The mass and energy balances have been calculated for four GRETE concepts and detailed description how the different process areas (pre-treatment, dissolution, regeneration, spinning, fiber washing, fiber drying, solvent recovery) have been modelled. The GRETE concepts have been compared with the reference concept (Lyocell process). The resulting mass and energy balances are used as inputs for technical, economic and environmental assessments. An excel model for calculating the economic profitability of the different production concepts has been generated. Preliminary, partial LCA calculation of the system in scope has also been also conducted. Joint efforts on obtaining coherent environmental LCA and the socio-economic feasibility analysis results with the financial evaluation results have been organised.

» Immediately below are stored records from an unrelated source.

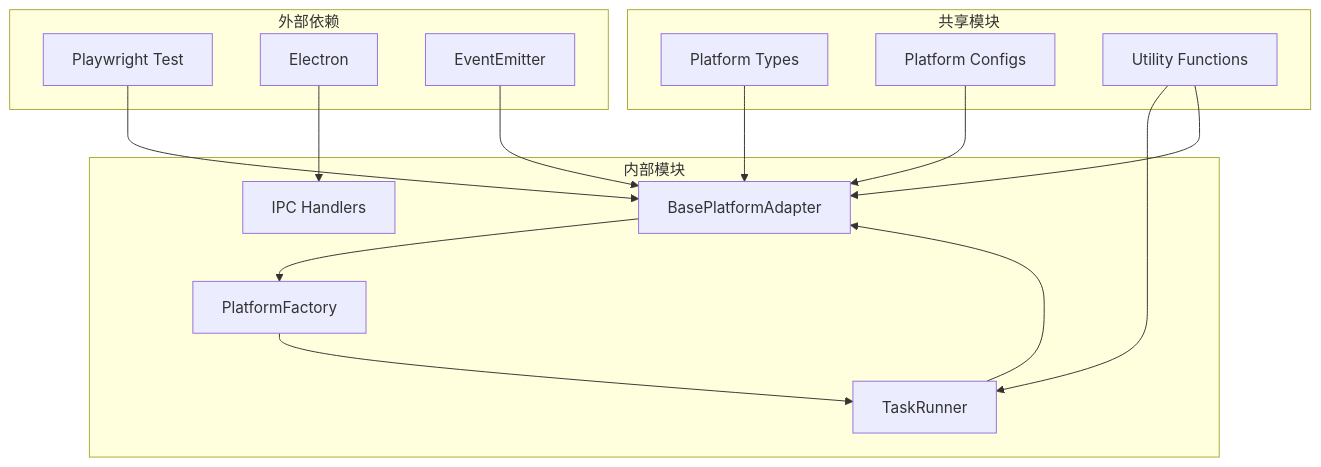
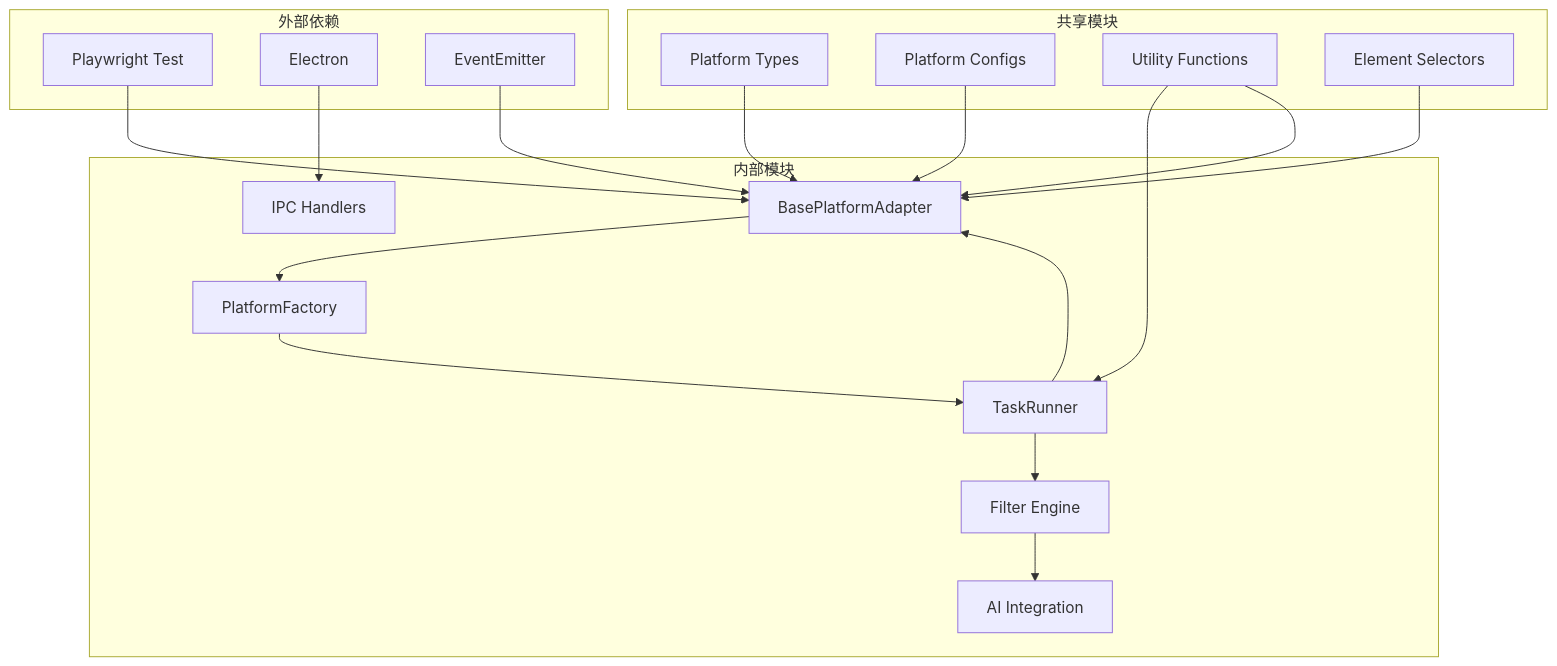
One commit to hipig/autoOps changed diagram 11 of 11 in .qoder/repowiki/zh/content/核心模块/平台适配器系统/平台适配器实现.md. Above: the diagram before and after it, drawn with Mermaid. The commit also changed other lines of this file and 37 other files, not shown here.

````diff
--- a/.qoder/repowiki/zh/content/核心模块/平台适配器系统/平台适配器实现.md
+++ b/.qoder/repowiki/zh/content/核心模块/平台适配器系统/平台适配器实现.md
@@ -415,29 +515,35 @@
 ```mermaid
 graph TB
 subgraph "外部依赖"
 Playwright[Playwright Test]
 Electron[Electron]
 EventEmitter[EventEmitter]
 end
 subgraph "内部模块"
 BaseAdapter[BasePlatformAdapter]
 Factory[PlatformFactory]
 TaskRunner[TaskRunner]
 IPC[IPC Handlers]
+FilterEngine[Filter Engine]
+AIIntegration[AI Integration]
 end
 subgraph "共享模块"
 PlatformTypes[Platform Types]
 PlatformConfigs[Platform Configs]
 Utils[Utility Functions]
+Elements[Element Selectors]
 end
 Playwright --> BaseAdapter
 Electron --> IPC
 EventEmitter --> BaseAdapter
 BaseAdapter --> Factory
 Factory --> TaskRunner
 TaskRunner --> BaseAdapter
+TaskRunner --> FilterEngine
+FilterEngine --> AIIntegration
 PlatformTypes --> BaseAdapter
 PlatformConfigs --> BaseAdapter
 Utils --> TaskRunner
 Utils --> BaseAdapter
+Elements --> BaseAdapter
 ```
````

Attention has been paid to the effective exploitation and dissemination of the project results. The exploitation has taken place via GRETE website, newsletters, printed materials (i.e. GRETE roll-up banner, postcard and business card) and several audio-visual materials. Project partners have also been active in the dissemination activities including scientific publications and taking part in events and conferences. Also, events targeted for the Stakeholder Group (SHG) have been organized. To ensure smooth flow of the project, consortium meetings (organized every ~6 month) as well as Management Committee (MC) meetings have been organized.
The scientific work carried out in GRETE shows novelty and scientific progress. Several topics hold potential for manuscript preparation. For instance, the developed superbase structures are not commercially available nor known in the literature. It is expected that by the end of the project a family of novel solvents for cellulose dissolution will be available for industrial scale-up. These novel solvents are chemically stable, recyclable and non-toxic allowing environmentally benign and economically viable pathway for cellulose processing to textile fibers. New information concerning the enzymatic modification of kraft pulps, recycling of the superbase ILs have been obtained that pave the way for industrial exploitation of the technologies.

Research in the project is continued and expected to demonstrate new sustainable technologies that enable manufacturing materials and new consumer products with decreased chemical load and water consumption from European biomass to replace the need of fossil-based feedstock or cotton. The impact of the project is expected to be seen on industrial level and consumer markets between 5-10 years from the end of the project.
grete-2020.png